Filter::register('app.run', function($chain) use ($runLegacyTests) {
    // Used to bail out the Li3 autoloader initialization in test environment.
    // Indeed Composer will do all the job here.
    define('KAHLAN_ENVIRONMENT', 'true');

    // Lithium bootstrap file
    require __DIR__ . '/config/bootstrap.php';

    // Run Kahlan specs
    $result = $chain->next();

    // Run li3 legacy tests

    return $result;

Filter::apply($this, run, app.run);

Step 6: Adding a --legacy option for making the transition easier for developers

During development, sometimes we want to run the legacy tests, and sometimes not. Thankfully, Kahlan makes adding custom CLI (Command Line Interface) arguments easy!

We added a new option, --legacy, to the command line. If this parameter is supplied, the li3 legacy tests are executed and if not they are simply ignored. We just needed to add at the top of the Kahlan config file:

// Adding a, custom option for legacy tests
$args = $this->args();
$args->argument('legacy', ['type'  => 'boolean']);

and then we simply added at the top of the $runLegacyTests closure:

$runLegacyTests = function($kahlan) {

    if (!$kahlan->args()->get('legacy')) {
        return true;
    // ...


This article is not so much about the wrapper to Li3 tests itself, but more to demonstrate that no matter how complex your test setup, Kahlan can be integrated into your workflow.

Switching to another test framework is not an harmless decision, but we started to use Kahlan a couple of months ago on one of our team’s projects and we already see huge benefits using it. We write specs a lot faster and easier and the created specs are a lot more reader friendly for the rest of the team. Furthermore, being able to focus the code coverage report right on a single class or method provide a new spec writing experience for better code coverage.

Even though Kahlan requires some extra cycles for “Just In Time” code patching, it actually ends up making our test suite faster overall for 2 main reasons. Firstly, because we were able to rewrite time consuming integration tests to simple unit tests.
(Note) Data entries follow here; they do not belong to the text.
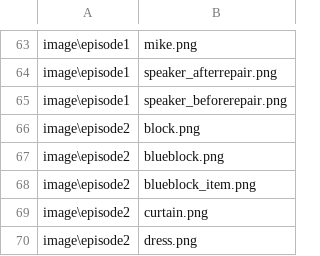
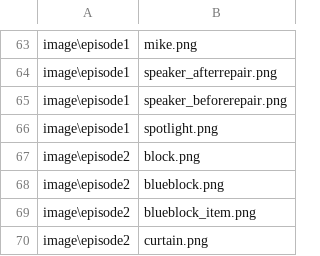
Before and after one commit to tatsuya-i414/3MoreHertzToUnison, a CSV file: data/others/plugin/loading/data/loaddata.csv, drawn as a sheet; only a part is shown, gaps mark what is left out; the shorter side is filled out with more unchanged rows; the diff names each change by its address in the sheet, - before the commit and + after, or states it on an @@ line.

```diff
--- a/data/others/plugin/loading/data/loaddata.csv
+++ b/data/others/plugin/loading/data/loaddata.csv
+row 66: image\episode1 | spotlight.png
```
Also changed, not shown: 13 other files.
Secondly, due to the Kahlan code coverage heuristic, we can make builds with code coverage stats an order of magnitude faster.


  • GREAT SPEEEEEEEED! Both in writing and running tests.
  • Coverage stats on every build - we saw 40 minutes come down to 2 minutes!
  • No wastage - we didn’t have to throw away or rewrite our old tests!
  • Easier test writing with Kahlan

Get involved

Kahlan is open source and MIT licensed! Feel free to get involved by using and contributing to this exciting PHP test framework!

There’s also no reason that Kahlan couldn’t be integrated with tools like Behat or PHPUnit - the sky’s the limit!

Have you come up against slow code coverage or test writing? What did you do about it? Let us know below!